# [Exercise description]
All of the listing is to be written out word for word, with the pictures left out.
(Data for this exercise begins)
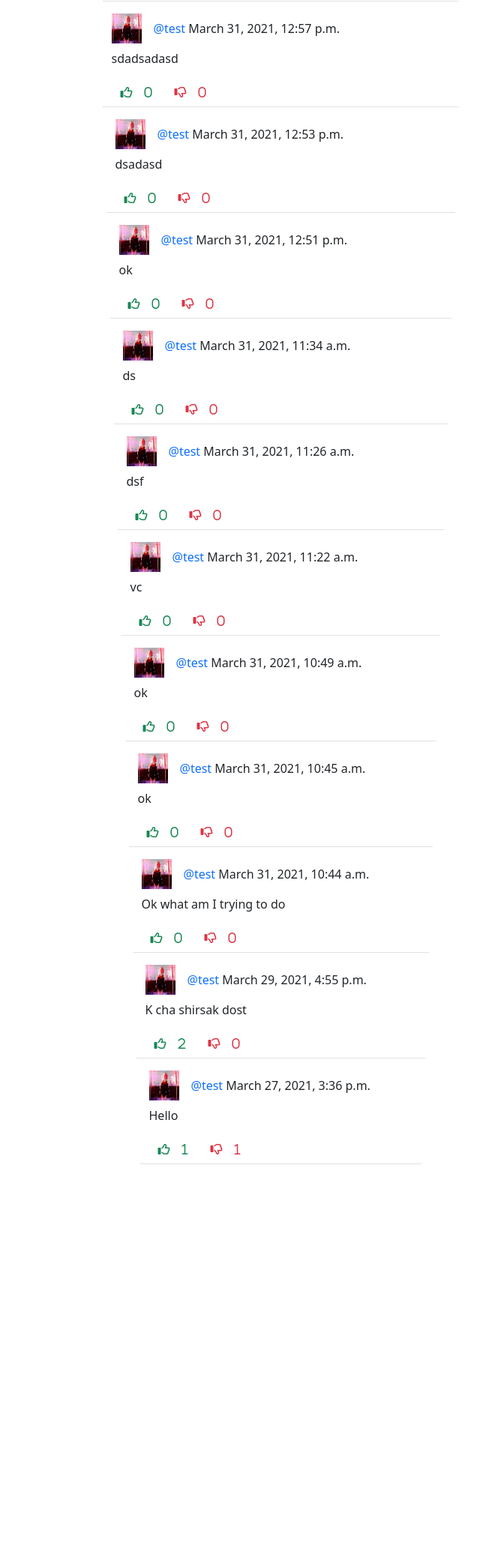
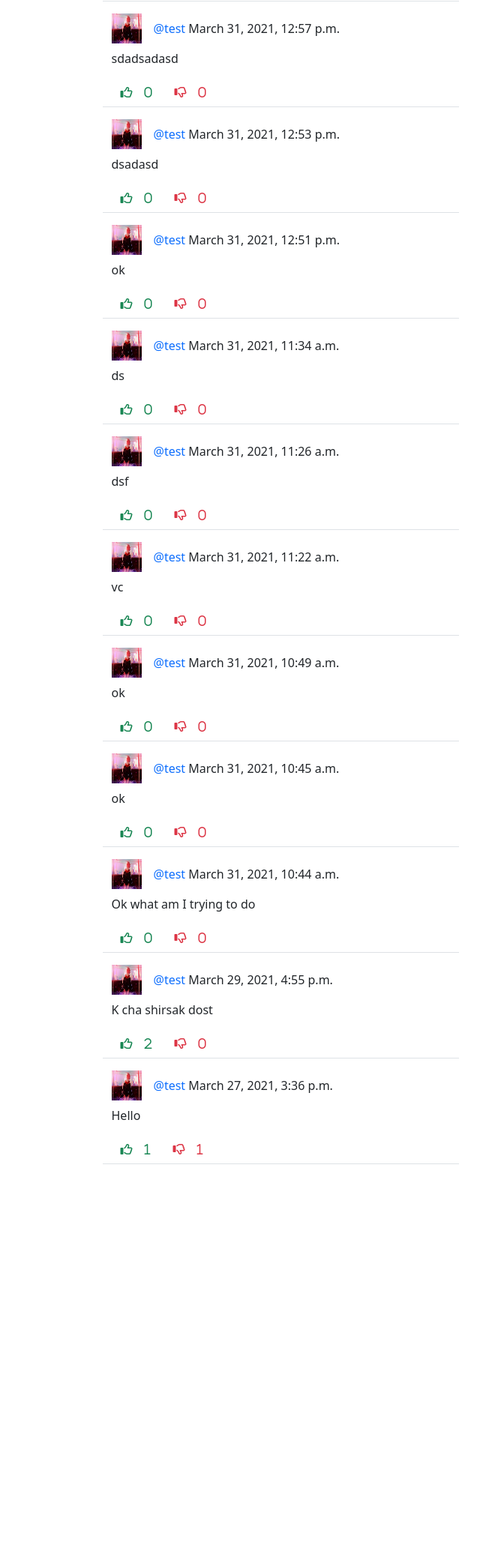
Before and after one commit to AnuraghSarkar/Halkhabar, a Django app: page /social/ in a window 1280 px wide. Shown: the part 308-2389 px from the top of the page at 75% size, without its empty margins (266-906 px from the left). After the commit the page ends 1861 px from the top, so only its background shows below. Run offline with Django 3.2, Linux system fonts and the light colour scheme; a user stored in the database is signed in; data comes from the database, SQL or seed files in the repository; both versions use the stored data as it was after the commit; parts of the project's set-up code (start-up, migrations or seed data) failed here and were passed over; some libraries are stand-ins or nearby versions.

Commit message:
Post layouting problem fixed

```diff
--- a/social/templates/social/post_list.html
+++ b/social/templates/social/post_list.html
@@ -18,8 +18,8 @@
     </div>
   </div>
   {% for post in post_list %}
-  <div class="row justify-content-center mt-3 mb-5">
-    <div class="col-md-5 col-sm-12 border-bottom position-relative">
+  <div class="row justify-content-center mt-3">
+    <div class="col-md-5 col-sm-12 border-bottom">
       <div>
         <a href="{% url 'profile' post.author.profile.pk %}">
           <img src="{{ post.author.profile.picture.url }}" alt="profile_picture" class="round-circle post-img" height="40" width="40">
@@ -37,7 +37,6 @@
         <p>{{ post.body }}</p>
         <a href="{% url 'post_detail' post.pk %}" class="stretched-link"></a>
       </div>
-
       <div class="d-flex flex-row">
         <form method="POST" action="{% url 'like' post.pk %}">
           {% csrf_token %}
@@ -66,7 +65,8 @@
         </form>
       </div>
     </div>
-    {% endfor %}
+  </div>
+  {% endfor %}
   </div>
   {% endblock content %}
 </div>
--- a/social/templates/social/profile.html
+++ b/social/templates/social/profile.html
@@ -97,12 +97,6 @@
           {{ post.created_on }}
         </p>
       </div>
-        <a
-          href="{% url 'profile' post.author.profile.pk %}"
-          class="text-primary post-link"
-          >@{{ post.author }}
-        </a>
-        {{ post.created_on }}
       <div class="position-relative">
         <p>{{ post.body }}</p>
         <a href="{% url 'post_detail' post.pk %}" class="stretched-link"></a>
```
Also changed, not shown: db.sqlite3.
(Data for this exercise ends)
# [Result of this task]
Before and after one commit to AnuraghSarkar/Halkhabar, a Django app: page /social/ in a window 1280 px wide. Shown: the part 308-2389 px from the top of the page at 75% size, without its empty margins (266-906 px from the left). After the commit the page ends 1861 px from the top, so only its background shows below. Run offline with Django 3.2, Linux system fonts and the light colour scheme; a user stored in the database is signed in; data comes from the database, SQL or seed files in the repository; both versions use the stored data as it was after the commit; parts of the project's set-up code (start-up, migrations or seed data) failed here and were passed over; some libraries are stand-ins or nearby versions.

Commit message:
Post layouting problem fixed

```diff
--- a/social/templates/social/post_list.html
+++ b/social/templates/social/post_list.html
@@ -18,8 +18,8 @@
     </div>
   </div>
   {% for post in post_list %}
-  <div class="row justify-content-center mt-3 mb-5">
-    <div class="col-md-5 col-sm-12 border-bottom position-relative">
+  <div class="row justify-content-center mt-3">
+    <div class="col-md-5 col-sm-12 border-bottom">
       <div>
         <a href="{% url 'profile' post.author.profile.pk %}">
           <img src="{{ post.author.profile.picture.url }}" alt="profile_picture" class="round-circle post-img" height="40" width="40">
@@ -37,7 +37,6 @@
         <p>{{ post.body }}</p>
         <a href="{% url 'post_detail' post.pk %}" class="stretched-link"></a>
       </div>
-
       <div class="d-flex flex-row">
         <form method="POST" action="{% url 'like' post.pk %}">
           {% csrf_token %}
@@ -66,7 +65,8 @@
         </form>
       </div>
     </div>
-    {% endfor %}
+  </div>
+  {% endfor %}
   </div>
   {% endblock content %}
 </div>
--- a/social/templates/social/profile.html
+++ b/social/templates/social/profile.html
@@ -97,12 +97,6 @@
           {{ post.created_on }}
         </p>
       </div>
-        <a
-          href="{% url 'profile' post.author.profile.pk %}"
-          class="text-primary post-link"
-          >@{{ post.author }}
-        </a>
-        {{ post.created_on }}
       <div class="position-relative">
         <p>{{ post.body }}</p>
         <a href="{% url 'post_detail' post.pk %}" class="stretched-link"></a>
```
Also changed, not shown: db.sqlite3.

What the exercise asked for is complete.